Watch This Musician Play Banjo in His Yard for His No. 1 Fan: a Friendly Fox
The COVID-19 pandemic forced this banjo player to serenade a different, foxier audience. Meet Andy Thorn, a longtime songwriter living in Colorado—his home base where he entertains for a smaller, furrier audience.
Thorn and his fellow Leftover Salmon bandmates have been touring for over a decade, but once the pandemic hit, he—like many of us—suddenly found himself stuck at home. But then he welcomed some additional company as Foxy literally walked into his life last fall outside his home in the Boulder foothills.
In an interview with The Kelly Clarkson Show, Thorn said he was playing banjo on his deck when he noticed the fox wander over and then stay to listen to the folksy tunes. Both Thorn and his wife thought the furry guy seemed to be really "loving the music."
On another day, Thorn tells Clarkson, he was sitting on a large rock in his yard when the fox came up and sat down next to him.
"He just stared at me while I played the banjo," Thorn says.
Thorn's wife luckily captured the incredible moment on video and posted it to YouTube in November.

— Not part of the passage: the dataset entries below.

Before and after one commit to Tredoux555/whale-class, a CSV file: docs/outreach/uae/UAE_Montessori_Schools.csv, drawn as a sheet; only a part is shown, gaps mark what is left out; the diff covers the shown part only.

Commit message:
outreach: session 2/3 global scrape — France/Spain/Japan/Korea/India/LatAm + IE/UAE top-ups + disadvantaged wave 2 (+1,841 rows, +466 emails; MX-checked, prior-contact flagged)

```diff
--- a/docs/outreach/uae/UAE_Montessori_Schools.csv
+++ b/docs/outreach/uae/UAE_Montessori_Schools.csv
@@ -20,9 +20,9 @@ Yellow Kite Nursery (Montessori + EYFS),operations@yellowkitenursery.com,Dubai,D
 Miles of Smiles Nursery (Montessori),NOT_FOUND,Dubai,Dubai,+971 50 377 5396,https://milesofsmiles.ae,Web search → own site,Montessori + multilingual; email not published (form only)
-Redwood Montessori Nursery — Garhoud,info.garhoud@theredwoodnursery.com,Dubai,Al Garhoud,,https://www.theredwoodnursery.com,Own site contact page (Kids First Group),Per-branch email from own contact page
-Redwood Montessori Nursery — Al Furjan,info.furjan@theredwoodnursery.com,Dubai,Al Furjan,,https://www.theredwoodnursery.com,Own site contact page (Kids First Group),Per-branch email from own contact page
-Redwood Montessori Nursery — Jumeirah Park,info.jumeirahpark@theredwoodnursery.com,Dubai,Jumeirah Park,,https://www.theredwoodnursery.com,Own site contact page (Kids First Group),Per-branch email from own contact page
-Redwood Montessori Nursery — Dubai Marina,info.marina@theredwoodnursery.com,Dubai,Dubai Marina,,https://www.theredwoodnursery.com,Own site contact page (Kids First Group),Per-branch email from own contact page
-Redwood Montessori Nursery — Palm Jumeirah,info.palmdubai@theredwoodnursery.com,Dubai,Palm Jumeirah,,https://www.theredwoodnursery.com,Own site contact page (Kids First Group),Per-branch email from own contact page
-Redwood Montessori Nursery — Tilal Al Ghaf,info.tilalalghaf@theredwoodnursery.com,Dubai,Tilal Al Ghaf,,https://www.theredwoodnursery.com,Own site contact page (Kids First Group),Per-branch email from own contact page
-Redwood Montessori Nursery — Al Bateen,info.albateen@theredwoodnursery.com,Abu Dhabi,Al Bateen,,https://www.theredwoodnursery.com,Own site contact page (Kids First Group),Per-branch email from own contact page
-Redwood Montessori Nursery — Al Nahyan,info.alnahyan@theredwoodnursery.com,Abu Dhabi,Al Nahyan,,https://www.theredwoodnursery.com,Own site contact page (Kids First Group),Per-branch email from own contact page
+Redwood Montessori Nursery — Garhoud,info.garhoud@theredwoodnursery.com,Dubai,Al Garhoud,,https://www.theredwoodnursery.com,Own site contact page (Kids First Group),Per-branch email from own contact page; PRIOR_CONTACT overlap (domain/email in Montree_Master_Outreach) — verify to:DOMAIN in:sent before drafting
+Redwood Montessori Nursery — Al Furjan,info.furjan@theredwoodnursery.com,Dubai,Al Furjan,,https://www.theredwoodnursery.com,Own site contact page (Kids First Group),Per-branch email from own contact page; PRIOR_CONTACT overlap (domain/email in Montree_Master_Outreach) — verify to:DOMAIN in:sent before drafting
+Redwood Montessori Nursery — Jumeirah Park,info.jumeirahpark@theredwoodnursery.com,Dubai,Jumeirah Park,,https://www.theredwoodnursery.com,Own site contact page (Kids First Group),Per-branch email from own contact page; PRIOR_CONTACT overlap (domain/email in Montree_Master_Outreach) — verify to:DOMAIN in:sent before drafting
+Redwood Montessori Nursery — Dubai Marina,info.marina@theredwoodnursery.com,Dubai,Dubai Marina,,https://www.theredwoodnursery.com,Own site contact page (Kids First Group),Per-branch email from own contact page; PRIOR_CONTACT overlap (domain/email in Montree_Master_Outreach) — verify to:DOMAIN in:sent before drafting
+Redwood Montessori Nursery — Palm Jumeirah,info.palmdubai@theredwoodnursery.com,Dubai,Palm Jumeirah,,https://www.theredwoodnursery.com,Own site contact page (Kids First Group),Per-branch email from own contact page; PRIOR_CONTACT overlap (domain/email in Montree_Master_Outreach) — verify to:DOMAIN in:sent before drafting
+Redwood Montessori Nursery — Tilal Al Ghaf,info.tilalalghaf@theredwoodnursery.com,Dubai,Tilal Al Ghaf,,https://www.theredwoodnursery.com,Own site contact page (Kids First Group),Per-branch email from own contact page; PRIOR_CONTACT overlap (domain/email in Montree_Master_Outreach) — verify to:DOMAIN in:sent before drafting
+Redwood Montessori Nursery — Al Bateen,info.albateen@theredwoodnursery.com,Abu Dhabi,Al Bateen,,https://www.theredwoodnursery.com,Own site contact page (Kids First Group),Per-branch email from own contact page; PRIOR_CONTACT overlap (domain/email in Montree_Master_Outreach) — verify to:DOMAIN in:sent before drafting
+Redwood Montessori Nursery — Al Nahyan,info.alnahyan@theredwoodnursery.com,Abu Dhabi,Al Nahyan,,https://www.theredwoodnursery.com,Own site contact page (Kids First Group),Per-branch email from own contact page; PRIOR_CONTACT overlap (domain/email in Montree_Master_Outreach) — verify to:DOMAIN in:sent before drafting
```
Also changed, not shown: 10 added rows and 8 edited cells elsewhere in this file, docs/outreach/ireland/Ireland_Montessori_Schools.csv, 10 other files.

Instantly a hit, the video has so far amassed a whopping 3.7 million views.
(But don't take this as encouragement to approach and interact with wild animals. Thorn and Foxy's relationship is quite rare, and the rest of us probably don't play the banjo well enough anyway.)
Since then, Thorn's solo career has kept its biggest fan wanting more. In fact, Foxy, as Thorn has fittingly named his buddy, has become a source of song writing inspiration—serving as the premise for this song that's actually written from Foxy's perspective.

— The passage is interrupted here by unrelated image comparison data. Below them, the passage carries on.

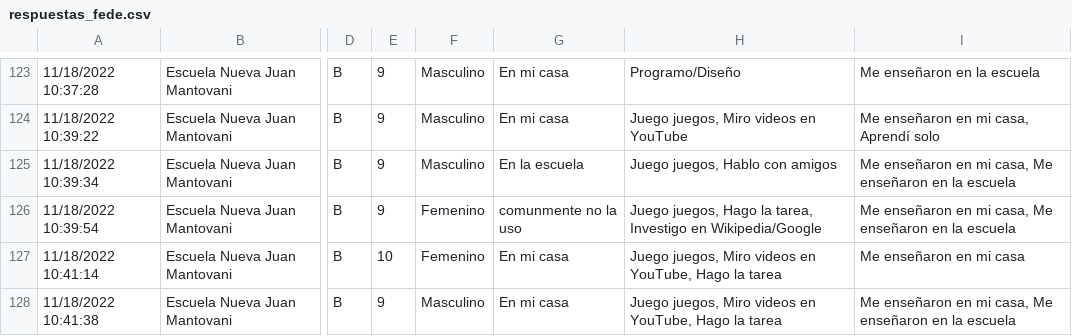
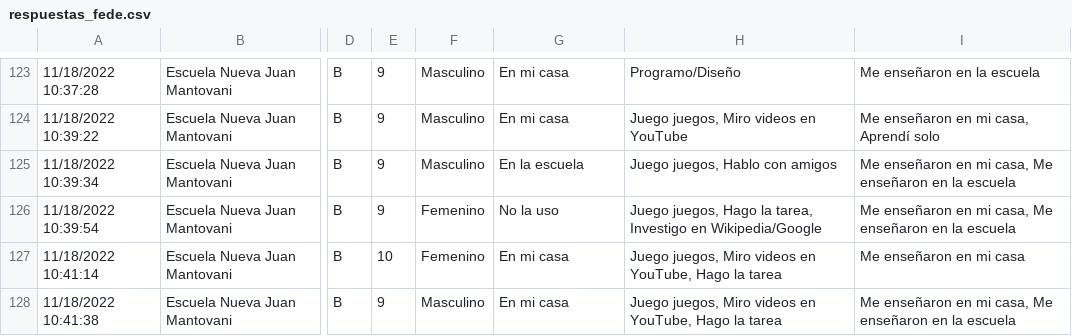
Before and after one commit to fedesassone/tesis, a CSV file: data/respuestas_fede.csv, drawn as a sheet; only a part is shown, gaps mark what is left out; the diff names each change by its address in the sheet, - before the commit and + after, or states it on an @@ line.

Commit message:
Cambia gráficos de tortas a barras. Agrupa data

```diff
--- a/data/respuestas_fede.csv
+++ b/data/respuestas_fede.csv
-G126: comunmente no la uso
+G126: No la uso
```
Also changed, not shown: 36 other files.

It's no secret the pair spends a good amount of time together (just visit Thorn's Instagram account). Foxy even gives Thorn some feedback—sometimes alerting Thorn of a well-deserved encore and other times the fox's departure speaks for itself.
All in all, the adorable duet has become quite the sensation and fans can't get enough of these two living in harmony. According to Thorn's website, he recently recorded "Fox Songs and Other Tales From the Pandemic" in his home studio.
"So the album isn't so much about the sorrows of the pandemic as it is the antidote. The world slowed down, but life didn't," his site says. "'Fox Songs' is a story about what can happen—and what comes to life—when you pause."